This is straight from the ALGAE-L listserv, but I thought it might be of interest:
PhD studentship: The ecology and evolution of multicellularity
A fully funded PhD position is available to work on evolutionary transitions to multicellularity. The student will work within the molecular ecology and evolution lab as well as the aquatic ecology group at the Department of Biology, Lund University.
Over evolutionary time there have been several major transitions that have shaped contemporary patterns of organismal complexity. In each of these transitions a group of individuals that previously replicated independently joined together to form a new, more complex life form. For example, single cells joined together to form multicellular organisms just as certain species of animals have foregone independence to live and reproduce in social groups.
This PhD position will examine what predisposes some species to undergo the transition from unicellularity to multicellularity, and why multicellularity has been lost in some lineages. The project will initially focus on green algae where there have been gains and losses of multicellularity across species and will use a combination of experimental evolution, ecological and life-history data from natural lake systems and comparative analyses across different species.
This position will provide opportunities to generate independent ideas and learn social evolutionary theory; omics techniques (genomics, transcriptomics & metabolomics); developmental biology and the evolution of life-cycles; experimental evolution design and analysis; lab and field experiments with micro-organisms; a range of microscope techniques including SEM, TEM, spatial and temporal visualisation; advanced statistical modelling and phylogenetic comparative methods.
The Department of Biology has a number of different research units including evolutionary ecology, molecular and microbial ecology, aquatic ecology, speciation, sexual selection, and host-parasite coevolution, and as such the PhD student will be integrated in a lively, stimulating and diverse intellectual environment.
It is essential that the candidate has:

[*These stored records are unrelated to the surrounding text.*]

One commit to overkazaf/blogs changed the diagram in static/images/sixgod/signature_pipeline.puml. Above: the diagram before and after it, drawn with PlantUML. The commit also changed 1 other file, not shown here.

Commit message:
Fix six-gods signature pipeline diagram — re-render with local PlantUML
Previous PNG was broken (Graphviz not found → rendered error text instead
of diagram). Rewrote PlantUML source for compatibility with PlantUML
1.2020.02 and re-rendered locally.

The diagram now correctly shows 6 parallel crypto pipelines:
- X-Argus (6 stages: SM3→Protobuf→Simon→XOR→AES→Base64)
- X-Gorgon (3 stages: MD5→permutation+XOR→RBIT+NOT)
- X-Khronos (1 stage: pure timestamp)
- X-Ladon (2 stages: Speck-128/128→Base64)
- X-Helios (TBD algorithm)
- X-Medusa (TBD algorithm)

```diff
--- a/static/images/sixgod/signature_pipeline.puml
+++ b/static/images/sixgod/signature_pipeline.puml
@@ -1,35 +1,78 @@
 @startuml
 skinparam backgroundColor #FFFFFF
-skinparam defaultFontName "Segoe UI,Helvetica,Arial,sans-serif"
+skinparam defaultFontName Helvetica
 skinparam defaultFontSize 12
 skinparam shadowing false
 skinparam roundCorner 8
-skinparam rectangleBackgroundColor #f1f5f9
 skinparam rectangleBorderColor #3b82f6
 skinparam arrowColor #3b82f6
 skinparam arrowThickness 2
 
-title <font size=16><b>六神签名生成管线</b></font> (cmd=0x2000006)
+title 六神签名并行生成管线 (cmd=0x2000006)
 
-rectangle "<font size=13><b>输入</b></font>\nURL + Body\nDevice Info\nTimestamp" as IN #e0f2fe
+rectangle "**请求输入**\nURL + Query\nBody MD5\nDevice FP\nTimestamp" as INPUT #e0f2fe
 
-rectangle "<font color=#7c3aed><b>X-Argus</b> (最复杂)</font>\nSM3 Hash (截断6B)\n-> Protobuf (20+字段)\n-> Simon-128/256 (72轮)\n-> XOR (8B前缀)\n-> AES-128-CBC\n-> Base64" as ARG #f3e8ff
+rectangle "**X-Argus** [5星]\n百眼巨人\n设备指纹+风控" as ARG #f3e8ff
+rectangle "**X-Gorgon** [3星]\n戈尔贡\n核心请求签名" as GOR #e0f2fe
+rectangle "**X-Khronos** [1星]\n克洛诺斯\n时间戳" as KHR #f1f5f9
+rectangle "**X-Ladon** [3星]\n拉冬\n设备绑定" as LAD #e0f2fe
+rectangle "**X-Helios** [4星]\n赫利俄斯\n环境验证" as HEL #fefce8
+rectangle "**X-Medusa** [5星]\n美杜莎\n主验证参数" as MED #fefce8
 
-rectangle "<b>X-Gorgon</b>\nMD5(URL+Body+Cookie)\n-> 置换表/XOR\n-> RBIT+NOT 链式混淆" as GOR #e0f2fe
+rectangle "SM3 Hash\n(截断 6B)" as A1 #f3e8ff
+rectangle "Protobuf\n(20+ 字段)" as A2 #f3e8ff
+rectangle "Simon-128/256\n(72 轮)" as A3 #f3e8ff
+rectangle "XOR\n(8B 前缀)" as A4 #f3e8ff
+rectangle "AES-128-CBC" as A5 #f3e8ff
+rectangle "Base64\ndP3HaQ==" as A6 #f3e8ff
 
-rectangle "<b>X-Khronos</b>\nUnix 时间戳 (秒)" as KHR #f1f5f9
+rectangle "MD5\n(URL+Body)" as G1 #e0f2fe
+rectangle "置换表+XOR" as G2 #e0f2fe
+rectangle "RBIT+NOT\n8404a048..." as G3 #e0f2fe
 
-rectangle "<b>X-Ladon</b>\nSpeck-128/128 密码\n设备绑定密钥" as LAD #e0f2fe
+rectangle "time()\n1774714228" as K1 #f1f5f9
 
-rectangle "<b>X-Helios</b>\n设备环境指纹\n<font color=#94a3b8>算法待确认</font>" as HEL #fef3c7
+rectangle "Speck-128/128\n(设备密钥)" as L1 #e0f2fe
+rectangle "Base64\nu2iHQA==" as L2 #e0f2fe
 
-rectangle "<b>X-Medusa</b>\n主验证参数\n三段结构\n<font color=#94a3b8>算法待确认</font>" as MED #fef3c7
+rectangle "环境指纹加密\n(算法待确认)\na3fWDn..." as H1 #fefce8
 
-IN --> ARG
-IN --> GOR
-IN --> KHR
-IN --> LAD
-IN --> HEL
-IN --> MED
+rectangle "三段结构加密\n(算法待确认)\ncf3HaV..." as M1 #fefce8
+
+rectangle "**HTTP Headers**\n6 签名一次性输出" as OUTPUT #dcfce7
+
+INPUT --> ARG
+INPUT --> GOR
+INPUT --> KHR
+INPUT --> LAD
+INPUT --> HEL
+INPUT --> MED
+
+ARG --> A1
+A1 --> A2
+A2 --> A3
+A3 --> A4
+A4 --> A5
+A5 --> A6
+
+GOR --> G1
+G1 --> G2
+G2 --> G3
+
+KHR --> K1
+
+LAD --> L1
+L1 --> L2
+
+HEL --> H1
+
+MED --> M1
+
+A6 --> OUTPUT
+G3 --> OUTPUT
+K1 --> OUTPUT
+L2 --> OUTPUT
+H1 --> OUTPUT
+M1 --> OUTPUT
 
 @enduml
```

– An MSc in Biology, or closely related field, with a background in evolutionary ecology, molecular ecology and/or aquatic ecology
– Excellent spoken and written English
It is also preferable that applicants have demonstrated:
– Practical experience of working with microorganisms
– Experience of molecular genetics and/or basic skills in bioinformatics
– Experience of data manipulation and statistical analyses in R, particularly mixed modelling
Basis of Assessment
We are looking for a highly motivated candidate with a strong scientific curiosity. The application should include:
– a personal letter stating your interest for the project and doctoral studies as well as any relevant experience for the project,
– a curriculum vitae that includes education and earlier employments,
– attested copies of diplomas, transcripts, and certificates
– copies of theses and eventual scientific publications
– contact information (phone, email) for at least two references.
Students with basic eligibility for third-cycle studies are those who- have completed a second-cycle degree- have completed courses of at least 240 credits, of which at least 60 credits are from second-cycle courses, or- have acquired largely equivalent knowledge in some other way, in Sweden or abroad.
The employment of doctoral students is regulated in the Swedish Code of Statues 1998: 80. Only those who are or have been admitted to PhD-studies may be appointed to doctoral studentships. When an appointment to a doctoral studentship is made, the ability of the student to benefit from PhD-studies shall primarily be taken into account. In addition to devoting themselves to their studies, those appointed to doctoral studentships may be required to work with educational tasks, research and administration, in accordance with specific regulations in the ordinance.
Charlie Cornwallis, Maria Svensson-Coelho and Karin Rengefors
Application deadline is 1st February 2020 and we welcome informal enquiries: